Bringing the Hunley Up to the Surface
It’s back to school time, which makes us at Comco nostalgic for some of our favorite subjects: history and archaeology. Both spark our curiosity and a sense of wonder, which is why I was really excited to visit our customer at The Hunley Project last week. The H.L. Hunley was a state-of-the-art submarine and warship that saw battle in the American Civil War. It is known for being the first submarine to sink an enemy vessel.
The Hunley sank in Charleston harbor, South Carolina in 1864 following its successful mission. It was raised in 2000 and has been undergoing archaeological research and conservation treatment at the Warren Lasch Conservation Center in North Charleston ever since. The Center uses Comco MicroBlasting technology in their restoration work.
Restoring the Snorkel Box
The snorkel box was mounted on top of the H.L. Hunley submarine and was part of an air circulation system that was intended to bring oxygen into the vessel while it was submerged. The system included snorkel tubes that could be raised to the surface and bellows that could be operated from inside the submarine. The view seen here shows the interior of the snorkel box from underneath. Following desalination and drying, the entire box including the two copper valves in the center were microblasted with sodium bicarbonate using Comco equipment.
Snorkel box before treatment
Snorkel box after treatment
Cleaning the Jaws of a Giant
The Natural History Museum of Los Angeles relies on MicroBlasting to clean and reveal fossil specimen in their Dino Lab. As seen below, preparators are currently using Comco technology to clean the 4ft long jaws (and teeth!) of an Ichthyosaur skull from the Middle Triassic period recovered from what is now Nevada.
Preparator in the Dino Lab using MicroBlasting to clean and prepare the jaws and skull of an Ichthyosaur fossil.
Students watching preparators clean and reveal fossils in the Dino Lab.
Why use MicroBlasting for this Delicate Work?
MicroBlasting provides just the right amount of precision and abrasion needed to remove the final layers of material around a delicate piece of history, be it a fossil or an artifact.
This technology affords the preparators the flexibility needed to dial-in their process and select the best abrasive, blast pressure, and nozzle size to remove each specific layer with the utmost precision. Sodium bicarbonate and pumice are often the go-to abrasives for artifact restoration and fossil preparation. Both abrasives can gentley chip away at a brittle matrix without damaging the delicate fossil or artifact underneath or simply clean the item and remove debris.
Preparator using sodium bicarbonate to remove matrix around Ichthyosaur vertebrae in the Dino Lab.
Which Blaster is Best?

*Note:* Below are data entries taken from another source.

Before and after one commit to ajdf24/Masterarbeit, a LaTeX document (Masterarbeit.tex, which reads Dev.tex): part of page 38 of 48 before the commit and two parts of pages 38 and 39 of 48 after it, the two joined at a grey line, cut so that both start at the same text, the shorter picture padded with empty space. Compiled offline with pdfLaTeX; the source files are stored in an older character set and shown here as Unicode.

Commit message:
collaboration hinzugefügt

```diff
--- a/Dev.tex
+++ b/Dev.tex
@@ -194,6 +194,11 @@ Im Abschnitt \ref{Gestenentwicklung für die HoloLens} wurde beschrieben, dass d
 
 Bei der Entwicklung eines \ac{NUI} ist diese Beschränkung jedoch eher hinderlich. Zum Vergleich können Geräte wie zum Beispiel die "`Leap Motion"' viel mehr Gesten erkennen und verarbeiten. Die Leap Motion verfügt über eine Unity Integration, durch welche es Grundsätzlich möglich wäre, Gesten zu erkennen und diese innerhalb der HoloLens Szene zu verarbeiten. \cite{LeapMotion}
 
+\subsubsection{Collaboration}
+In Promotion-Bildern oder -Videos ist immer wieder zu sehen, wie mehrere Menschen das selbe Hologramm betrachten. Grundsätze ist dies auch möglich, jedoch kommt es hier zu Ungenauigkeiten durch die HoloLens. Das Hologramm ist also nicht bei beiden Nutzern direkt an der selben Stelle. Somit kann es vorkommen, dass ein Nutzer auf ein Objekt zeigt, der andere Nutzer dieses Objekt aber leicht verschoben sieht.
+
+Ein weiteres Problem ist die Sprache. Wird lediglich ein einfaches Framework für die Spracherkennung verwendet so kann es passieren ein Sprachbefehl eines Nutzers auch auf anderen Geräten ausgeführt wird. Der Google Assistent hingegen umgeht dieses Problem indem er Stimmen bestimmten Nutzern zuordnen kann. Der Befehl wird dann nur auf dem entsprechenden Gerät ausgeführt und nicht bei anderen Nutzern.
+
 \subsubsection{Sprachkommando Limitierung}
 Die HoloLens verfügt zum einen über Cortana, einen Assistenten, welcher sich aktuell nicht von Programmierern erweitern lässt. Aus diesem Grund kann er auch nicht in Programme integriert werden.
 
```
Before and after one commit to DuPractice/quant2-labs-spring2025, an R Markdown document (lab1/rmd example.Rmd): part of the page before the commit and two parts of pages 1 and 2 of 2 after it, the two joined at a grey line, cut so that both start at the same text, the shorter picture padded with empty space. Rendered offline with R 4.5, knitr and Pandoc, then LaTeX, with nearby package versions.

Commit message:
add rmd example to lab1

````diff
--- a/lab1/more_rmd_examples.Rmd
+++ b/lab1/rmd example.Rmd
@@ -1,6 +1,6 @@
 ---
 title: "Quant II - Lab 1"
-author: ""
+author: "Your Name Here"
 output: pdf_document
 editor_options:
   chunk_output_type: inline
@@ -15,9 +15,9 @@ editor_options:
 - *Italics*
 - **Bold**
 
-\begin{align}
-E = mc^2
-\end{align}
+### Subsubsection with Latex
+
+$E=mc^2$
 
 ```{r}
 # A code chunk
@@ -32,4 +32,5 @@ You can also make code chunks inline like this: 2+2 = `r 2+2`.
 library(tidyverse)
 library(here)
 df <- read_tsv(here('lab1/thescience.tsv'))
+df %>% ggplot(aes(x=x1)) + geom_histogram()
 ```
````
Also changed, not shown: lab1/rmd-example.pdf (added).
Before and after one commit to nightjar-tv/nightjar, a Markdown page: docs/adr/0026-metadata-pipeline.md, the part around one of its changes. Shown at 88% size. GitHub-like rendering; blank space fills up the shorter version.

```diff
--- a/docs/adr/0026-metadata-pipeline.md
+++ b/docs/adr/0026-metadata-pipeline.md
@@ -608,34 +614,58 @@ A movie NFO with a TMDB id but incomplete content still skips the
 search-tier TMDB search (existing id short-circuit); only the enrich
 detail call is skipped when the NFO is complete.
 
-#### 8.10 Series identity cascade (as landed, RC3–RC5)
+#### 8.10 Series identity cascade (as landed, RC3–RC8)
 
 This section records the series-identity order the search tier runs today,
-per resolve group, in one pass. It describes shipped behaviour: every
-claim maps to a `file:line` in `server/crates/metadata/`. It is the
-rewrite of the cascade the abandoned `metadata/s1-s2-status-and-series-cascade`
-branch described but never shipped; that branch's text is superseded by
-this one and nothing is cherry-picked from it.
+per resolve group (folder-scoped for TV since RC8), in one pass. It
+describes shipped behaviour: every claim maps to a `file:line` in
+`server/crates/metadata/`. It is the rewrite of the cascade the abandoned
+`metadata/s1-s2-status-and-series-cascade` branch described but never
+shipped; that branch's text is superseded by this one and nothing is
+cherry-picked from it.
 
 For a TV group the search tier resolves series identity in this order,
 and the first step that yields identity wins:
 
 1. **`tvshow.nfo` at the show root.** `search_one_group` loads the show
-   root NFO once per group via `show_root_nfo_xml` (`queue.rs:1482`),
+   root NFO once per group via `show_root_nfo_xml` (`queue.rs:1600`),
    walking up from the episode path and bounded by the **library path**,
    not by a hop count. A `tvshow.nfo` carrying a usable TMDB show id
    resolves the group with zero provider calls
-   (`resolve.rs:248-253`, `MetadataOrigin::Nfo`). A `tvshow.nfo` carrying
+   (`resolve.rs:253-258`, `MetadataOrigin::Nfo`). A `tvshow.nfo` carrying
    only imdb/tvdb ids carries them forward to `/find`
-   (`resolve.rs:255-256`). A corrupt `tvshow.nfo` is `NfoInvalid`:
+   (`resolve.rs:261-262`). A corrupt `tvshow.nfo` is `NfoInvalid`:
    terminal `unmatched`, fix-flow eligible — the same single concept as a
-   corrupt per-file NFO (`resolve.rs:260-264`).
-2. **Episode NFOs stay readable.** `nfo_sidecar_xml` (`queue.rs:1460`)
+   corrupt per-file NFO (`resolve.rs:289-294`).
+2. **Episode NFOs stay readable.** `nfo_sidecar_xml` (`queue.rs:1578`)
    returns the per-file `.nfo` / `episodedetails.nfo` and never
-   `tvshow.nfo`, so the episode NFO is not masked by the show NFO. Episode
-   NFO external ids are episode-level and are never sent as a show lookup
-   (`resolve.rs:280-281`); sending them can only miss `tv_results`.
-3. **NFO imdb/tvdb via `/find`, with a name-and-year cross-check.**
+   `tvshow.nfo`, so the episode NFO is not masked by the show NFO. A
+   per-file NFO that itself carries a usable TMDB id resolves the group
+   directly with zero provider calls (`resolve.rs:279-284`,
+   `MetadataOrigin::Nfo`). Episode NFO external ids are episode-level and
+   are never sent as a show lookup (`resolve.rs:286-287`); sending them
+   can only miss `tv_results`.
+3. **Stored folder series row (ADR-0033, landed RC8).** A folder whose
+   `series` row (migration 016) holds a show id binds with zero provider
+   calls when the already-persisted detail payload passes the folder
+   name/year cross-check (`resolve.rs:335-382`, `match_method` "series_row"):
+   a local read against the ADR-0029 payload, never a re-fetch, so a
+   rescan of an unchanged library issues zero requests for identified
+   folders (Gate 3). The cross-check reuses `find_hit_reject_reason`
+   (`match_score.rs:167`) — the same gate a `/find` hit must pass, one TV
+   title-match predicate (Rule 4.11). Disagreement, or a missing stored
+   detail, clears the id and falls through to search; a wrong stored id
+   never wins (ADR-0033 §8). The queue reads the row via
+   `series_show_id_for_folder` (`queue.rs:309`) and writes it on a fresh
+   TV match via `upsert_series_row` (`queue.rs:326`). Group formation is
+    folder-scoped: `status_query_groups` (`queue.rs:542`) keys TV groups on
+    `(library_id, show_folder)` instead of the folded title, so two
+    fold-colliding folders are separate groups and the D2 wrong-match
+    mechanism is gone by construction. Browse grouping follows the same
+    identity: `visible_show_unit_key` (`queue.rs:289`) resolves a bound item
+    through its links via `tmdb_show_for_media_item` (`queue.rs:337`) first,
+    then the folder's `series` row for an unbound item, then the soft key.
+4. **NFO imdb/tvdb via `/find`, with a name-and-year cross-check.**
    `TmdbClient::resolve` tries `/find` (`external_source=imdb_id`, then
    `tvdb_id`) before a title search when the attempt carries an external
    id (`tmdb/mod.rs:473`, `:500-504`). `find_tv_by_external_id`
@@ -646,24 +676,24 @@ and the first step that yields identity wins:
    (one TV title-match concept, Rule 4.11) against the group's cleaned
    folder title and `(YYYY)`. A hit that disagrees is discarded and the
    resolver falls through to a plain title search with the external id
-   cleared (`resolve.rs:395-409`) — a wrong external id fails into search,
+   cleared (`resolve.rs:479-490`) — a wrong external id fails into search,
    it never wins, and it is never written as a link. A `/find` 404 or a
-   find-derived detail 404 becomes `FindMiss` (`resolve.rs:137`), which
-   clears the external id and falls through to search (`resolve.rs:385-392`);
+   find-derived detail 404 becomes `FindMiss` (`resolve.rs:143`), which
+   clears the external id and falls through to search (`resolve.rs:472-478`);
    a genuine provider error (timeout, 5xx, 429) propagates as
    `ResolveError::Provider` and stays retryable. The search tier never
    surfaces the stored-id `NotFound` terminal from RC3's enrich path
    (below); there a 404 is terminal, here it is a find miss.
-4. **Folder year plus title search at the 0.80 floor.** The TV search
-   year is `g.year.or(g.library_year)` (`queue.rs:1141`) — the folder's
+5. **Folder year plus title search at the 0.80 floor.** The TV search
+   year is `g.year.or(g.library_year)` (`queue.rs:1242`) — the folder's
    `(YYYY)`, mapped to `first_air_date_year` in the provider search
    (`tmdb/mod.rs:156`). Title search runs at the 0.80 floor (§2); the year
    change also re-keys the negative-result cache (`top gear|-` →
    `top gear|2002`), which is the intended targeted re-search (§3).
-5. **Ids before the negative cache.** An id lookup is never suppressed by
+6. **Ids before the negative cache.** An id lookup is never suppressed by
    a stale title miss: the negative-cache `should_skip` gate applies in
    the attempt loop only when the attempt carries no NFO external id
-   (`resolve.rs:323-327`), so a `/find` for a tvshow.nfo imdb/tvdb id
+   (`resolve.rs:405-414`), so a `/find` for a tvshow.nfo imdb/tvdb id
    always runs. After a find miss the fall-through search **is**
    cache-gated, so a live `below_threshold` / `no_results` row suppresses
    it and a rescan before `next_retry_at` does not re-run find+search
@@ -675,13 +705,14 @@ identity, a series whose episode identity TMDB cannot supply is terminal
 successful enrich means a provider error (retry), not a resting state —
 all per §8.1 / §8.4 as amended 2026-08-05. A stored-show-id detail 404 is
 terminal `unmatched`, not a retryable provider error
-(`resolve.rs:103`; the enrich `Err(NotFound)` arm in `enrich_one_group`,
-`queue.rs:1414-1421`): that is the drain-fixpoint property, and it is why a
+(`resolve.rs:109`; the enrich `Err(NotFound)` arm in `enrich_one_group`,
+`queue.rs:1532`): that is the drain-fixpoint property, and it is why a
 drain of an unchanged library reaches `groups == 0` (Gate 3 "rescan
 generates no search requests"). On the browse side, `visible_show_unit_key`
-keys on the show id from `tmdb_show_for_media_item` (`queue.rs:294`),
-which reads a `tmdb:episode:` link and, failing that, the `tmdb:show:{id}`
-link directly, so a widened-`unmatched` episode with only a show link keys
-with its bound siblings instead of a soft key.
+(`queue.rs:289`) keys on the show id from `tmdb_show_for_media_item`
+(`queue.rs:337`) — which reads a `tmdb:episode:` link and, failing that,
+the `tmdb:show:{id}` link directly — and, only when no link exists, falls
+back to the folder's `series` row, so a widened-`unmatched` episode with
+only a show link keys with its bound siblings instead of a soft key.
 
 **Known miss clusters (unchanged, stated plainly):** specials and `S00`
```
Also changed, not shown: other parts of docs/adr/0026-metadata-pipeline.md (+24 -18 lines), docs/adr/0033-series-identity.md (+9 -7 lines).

The AccuFlo® is preferred by the Natural History Museum of Los Angeles thanks to its precision and efficiency. The Hunley team uses our Dual Tank MicroBlaster® because their work often requires a quick switch between two different types of media.
Since long hours are required for fossil and artifact cleaning, we highly recommend using our ComfortGrip® handpiece.
Conservator Virginie Ternisien using a Comco Dual Tank MicroBlaster.*